##### Dataset records

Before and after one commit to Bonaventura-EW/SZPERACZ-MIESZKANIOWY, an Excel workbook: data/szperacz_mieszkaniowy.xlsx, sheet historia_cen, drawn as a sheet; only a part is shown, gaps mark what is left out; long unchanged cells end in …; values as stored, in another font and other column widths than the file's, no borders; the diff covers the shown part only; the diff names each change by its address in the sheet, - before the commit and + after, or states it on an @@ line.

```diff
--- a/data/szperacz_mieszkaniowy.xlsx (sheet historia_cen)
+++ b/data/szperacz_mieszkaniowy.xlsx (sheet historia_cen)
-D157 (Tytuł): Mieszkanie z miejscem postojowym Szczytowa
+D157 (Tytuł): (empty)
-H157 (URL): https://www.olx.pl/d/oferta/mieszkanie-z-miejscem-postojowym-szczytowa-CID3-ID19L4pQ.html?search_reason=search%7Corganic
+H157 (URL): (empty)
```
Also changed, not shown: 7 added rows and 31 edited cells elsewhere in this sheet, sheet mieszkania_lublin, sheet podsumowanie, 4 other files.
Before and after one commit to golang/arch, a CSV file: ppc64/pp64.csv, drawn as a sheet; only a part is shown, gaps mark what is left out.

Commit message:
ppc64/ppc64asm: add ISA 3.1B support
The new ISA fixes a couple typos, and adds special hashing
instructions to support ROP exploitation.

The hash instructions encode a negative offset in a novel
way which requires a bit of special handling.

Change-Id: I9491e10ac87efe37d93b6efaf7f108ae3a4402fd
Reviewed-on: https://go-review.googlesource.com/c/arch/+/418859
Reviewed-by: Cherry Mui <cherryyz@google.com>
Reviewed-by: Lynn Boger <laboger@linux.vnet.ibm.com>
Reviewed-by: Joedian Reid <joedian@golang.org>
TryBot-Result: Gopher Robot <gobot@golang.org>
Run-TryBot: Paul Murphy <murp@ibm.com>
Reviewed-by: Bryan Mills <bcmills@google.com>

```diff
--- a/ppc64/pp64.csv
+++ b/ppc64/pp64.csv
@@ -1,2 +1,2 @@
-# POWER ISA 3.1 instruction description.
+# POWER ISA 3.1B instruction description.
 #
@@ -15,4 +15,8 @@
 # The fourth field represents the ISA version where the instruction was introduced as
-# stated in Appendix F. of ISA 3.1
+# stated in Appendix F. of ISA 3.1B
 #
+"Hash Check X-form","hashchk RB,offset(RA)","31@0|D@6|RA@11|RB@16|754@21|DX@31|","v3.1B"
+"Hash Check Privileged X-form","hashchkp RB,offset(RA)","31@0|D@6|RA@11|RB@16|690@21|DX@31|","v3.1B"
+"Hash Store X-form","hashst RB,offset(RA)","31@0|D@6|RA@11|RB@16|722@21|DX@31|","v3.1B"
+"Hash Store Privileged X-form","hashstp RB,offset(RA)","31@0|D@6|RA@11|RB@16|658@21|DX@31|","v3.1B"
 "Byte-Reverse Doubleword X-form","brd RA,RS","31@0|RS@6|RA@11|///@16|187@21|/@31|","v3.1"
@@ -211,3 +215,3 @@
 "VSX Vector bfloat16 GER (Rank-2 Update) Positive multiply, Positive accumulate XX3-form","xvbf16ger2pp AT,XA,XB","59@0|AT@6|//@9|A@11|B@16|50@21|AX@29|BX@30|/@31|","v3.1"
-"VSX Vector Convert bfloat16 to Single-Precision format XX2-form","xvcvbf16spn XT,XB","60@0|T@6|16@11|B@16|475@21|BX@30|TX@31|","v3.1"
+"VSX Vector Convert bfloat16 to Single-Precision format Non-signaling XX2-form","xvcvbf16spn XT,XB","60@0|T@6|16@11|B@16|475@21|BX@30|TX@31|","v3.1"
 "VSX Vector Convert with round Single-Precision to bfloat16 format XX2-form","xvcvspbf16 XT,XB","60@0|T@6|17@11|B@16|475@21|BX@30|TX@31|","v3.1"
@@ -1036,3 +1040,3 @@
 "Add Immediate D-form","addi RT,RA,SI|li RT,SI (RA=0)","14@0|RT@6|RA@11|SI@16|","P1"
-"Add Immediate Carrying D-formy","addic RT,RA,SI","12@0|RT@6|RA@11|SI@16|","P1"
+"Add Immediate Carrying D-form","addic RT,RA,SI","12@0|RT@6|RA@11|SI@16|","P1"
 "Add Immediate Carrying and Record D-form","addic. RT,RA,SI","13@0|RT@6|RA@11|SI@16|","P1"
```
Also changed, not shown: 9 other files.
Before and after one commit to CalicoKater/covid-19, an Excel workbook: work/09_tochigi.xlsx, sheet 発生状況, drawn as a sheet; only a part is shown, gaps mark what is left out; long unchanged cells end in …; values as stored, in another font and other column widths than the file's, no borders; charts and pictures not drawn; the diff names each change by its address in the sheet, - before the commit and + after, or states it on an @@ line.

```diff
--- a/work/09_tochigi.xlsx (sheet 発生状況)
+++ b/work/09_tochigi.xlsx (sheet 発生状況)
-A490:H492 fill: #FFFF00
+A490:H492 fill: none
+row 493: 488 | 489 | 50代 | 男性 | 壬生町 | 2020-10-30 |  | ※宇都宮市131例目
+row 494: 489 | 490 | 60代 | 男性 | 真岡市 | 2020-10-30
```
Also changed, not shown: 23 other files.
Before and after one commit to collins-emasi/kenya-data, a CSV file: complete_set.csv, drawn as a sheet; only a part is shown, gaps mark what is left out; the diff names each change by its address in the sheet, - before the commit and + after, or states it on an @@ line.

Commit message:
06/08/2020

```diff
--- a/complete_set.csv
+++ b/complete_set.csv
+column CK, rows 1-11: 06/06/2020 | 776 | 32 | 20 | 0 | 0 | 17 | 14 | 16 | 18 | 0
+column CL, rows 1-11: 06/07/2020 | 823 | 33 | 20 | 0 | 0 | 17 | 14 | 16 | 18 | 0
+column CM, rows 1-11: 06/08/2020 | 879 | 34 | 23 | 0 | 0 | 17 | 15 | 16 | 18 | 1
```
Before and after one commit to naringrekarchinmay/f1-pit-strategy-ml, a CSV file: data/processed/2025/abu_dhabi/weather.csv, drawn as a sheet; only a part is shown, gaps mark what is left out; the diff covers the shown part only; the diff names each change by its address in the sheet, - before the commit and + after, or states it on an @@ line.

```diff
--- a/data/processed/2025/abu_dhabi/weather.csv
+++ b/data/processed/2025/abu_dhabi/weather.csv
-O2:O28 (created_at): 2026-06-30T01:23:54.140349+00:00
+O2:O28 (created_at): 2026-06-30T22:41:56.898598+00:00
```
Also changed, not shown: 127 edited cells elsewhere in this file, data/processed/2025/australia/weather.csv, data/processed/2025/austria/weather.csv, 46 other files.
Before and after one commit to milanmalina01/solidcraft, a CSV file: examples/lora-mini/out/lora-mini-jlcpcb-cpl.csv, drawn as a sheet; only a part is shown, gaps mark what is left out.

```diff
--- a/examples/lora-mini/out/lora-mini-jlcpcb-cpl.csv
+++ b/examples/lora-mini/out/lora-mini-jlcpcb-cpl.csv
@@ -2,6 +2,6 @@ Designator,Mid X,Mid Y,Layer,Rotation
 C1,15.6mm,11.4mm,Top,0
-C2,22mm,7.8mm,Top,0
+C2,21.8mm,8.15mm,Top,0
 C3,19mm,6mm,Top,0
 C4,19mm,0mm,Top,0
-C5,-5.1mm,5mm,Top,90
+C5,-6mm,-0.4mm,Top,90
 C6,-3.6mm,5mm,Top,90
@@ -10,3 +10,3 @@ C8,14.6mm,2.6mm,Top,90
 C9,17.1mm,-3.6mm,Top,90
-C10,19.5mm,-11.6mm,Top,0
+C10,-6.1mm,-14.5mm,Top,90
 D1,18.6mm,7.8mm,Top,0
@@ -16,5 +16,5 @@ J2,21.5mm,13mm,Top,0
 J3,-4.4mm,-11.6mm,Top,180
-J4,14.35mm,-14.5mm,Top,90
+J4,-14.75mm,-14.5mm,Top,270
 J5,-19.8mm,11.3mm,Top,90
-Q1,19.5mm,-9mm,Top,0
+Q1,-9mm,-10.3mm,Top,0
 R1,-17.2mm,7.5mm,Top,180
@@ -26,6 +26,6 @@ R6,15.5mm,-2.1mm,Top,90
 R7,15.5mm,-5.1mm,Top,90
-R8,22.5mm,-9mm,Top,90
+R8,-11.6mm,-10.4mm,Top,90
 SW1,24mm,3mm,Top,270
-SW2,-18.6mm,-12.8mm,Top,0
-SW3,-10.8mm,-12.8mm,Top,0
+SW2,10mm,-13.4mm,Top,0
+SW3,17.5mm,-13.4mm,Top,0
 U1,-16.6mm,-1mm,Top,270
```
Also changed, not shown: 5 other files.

##########

* Exercise details
In the records above, find every line containing the word "format" and show it.

* Answer section
-"VSX Vector Convert bfloat16 to Single-Precision format XX2-form","xvcvbf16spn XT,XB","60@0|T@6|16@11|B@16|475@21|BX@30|TX@31|","v3.1"
+"VSX Vector Convert bfloat16 to Single-Precision format Non-signaling XX2-form","xvcvbf16spn XT,XB","60@0|T@6|16@11|B@16|475@21|BX@30|TX@31|","v3.1"
 "VSX Vector Convert with round Single-Precision to bfloat16 format XX2-form","xvcvspbf16 XT,XB","60@0|T@6|17@11|B@16|475@21|BX@30|TX@31|","v3.1"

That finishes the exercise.